WORK ORDER
Would you write out the listing verbatim and skip every picture in it?

INPUT RECORDS
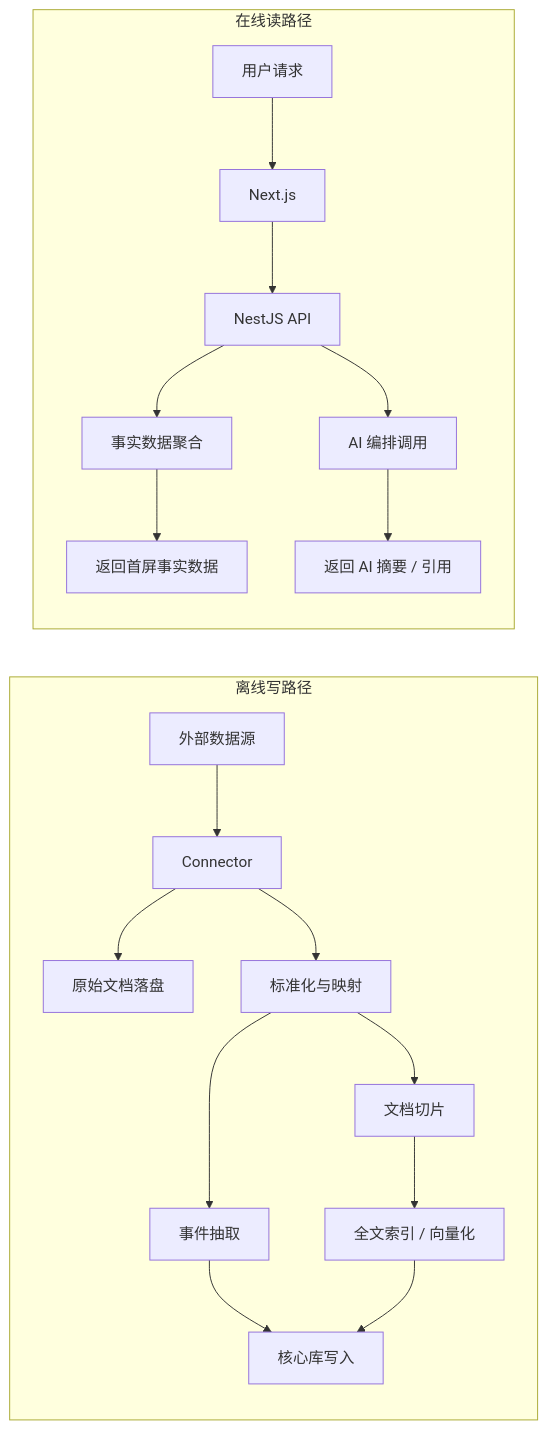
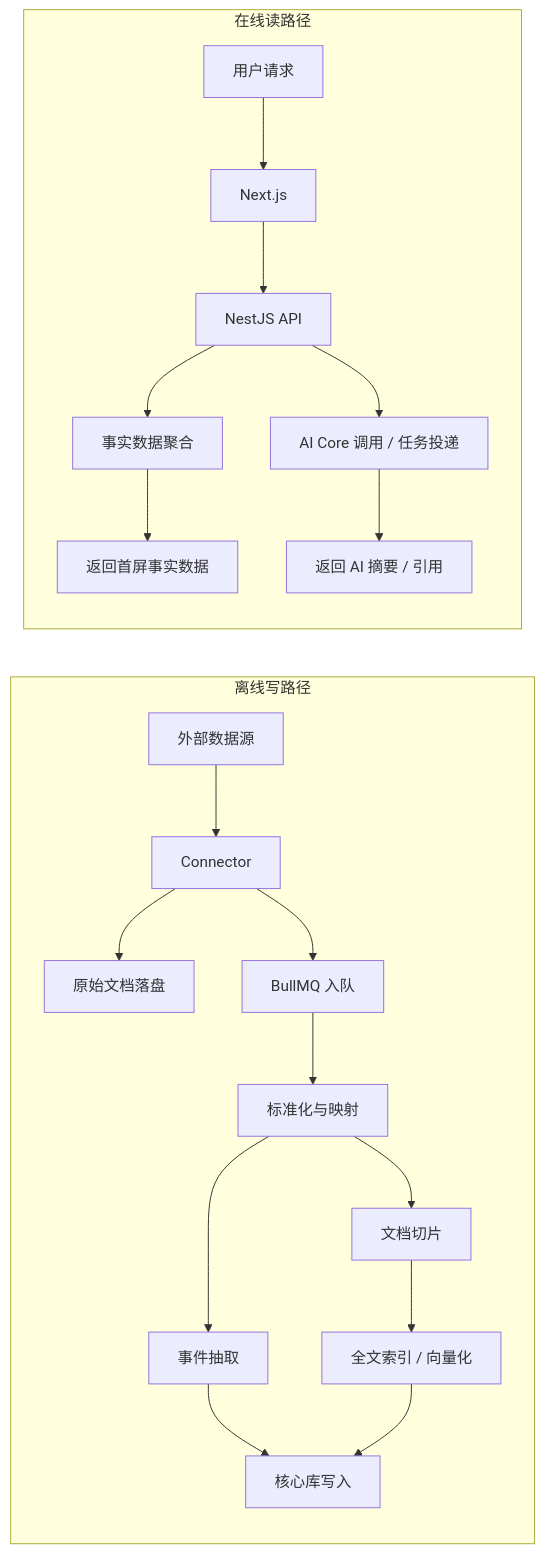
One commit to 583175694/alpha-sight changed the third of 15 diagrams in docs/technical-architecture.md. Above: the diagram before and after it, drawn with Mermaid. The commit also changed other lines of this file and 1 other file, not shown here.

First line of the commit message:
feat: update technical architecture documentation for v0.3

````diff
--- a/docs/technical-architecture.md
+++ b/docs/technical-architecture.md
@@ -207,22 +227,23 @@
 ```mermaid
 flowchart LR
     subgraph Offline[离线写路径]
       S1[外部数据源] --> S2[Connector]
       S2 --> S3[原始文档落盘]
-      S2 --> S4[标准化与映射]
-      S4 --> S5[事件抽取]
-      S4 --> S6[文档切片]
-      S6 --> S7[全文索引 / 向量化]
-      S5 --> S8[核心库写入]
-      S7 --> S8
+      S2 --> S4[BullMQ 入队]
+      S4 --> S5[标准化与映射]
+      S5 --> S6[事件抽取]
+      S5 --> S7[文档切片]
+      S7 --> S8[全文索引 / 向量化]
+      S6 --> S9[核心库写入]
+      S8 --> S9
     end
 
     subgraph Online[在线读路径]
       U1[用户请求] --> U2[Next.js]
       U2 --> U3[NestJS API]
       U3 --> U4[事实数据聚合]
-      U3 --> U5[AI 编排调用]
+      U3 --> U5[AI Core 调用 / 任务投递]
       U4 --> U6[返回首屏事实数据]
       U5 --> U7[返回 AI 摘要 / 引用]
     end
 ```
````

TASK OUTPUT
One commit to 583175694/alpha-sight changed the third of 15 diagrams in docs/technical-architecture.md. Above: the diagram before and after it, drawn with Mermaid. The commit also changed other lines of this file and 1 other file, not shown here.

First line of the commit message:
feat: update technical architecture documentation for v0.3

````diff
--- a/docs/technical-architecture.md
+++ b/docs/technical-architecture.md
@@ -207,22 +227,23 @@
 ```mermaid
 flowchart LR
     subgraph Offline[离线写路径]
       S1[外部数据源] --> S2[Connector]
       S2 --> S3[原始文档落盘]
-      S2 --> S4[标准化与映射]
-      S4 --> S5[事件抽取]
-      S4 --> S6[文档切片]
-      S6 --> S7[全文索引 / 向量化]
-      S5 --> S8[核心库写入]
-      S7 --> S8
+      S2 --> S4[BullMQ 入队]
+      S4 --> S5[标准化与映射]
+      S5 --> S6[事件抽取]
+      S5 --> S7[文档切片]
+      S7 --> S8[全文索引 / 向量化]
+      S6 --> S9[核心库写入]
+      S8 --> S9
     end
 
     subgraph Online[在线读路径]
       U1[用户请求] --> U2[Next.js]
       U2 --> U3[NestJS API]
       U3 --> U4[事实数据聚合]
-      U3 --> U5[AI 编排调用]
+      U3 --> U5[AI Core 调用 / 任务投递]
       U4 --> U6[返回首屏事实数据]
       U5 --> U7[返回 AI 摘要 / 引用]
     end
 ```
````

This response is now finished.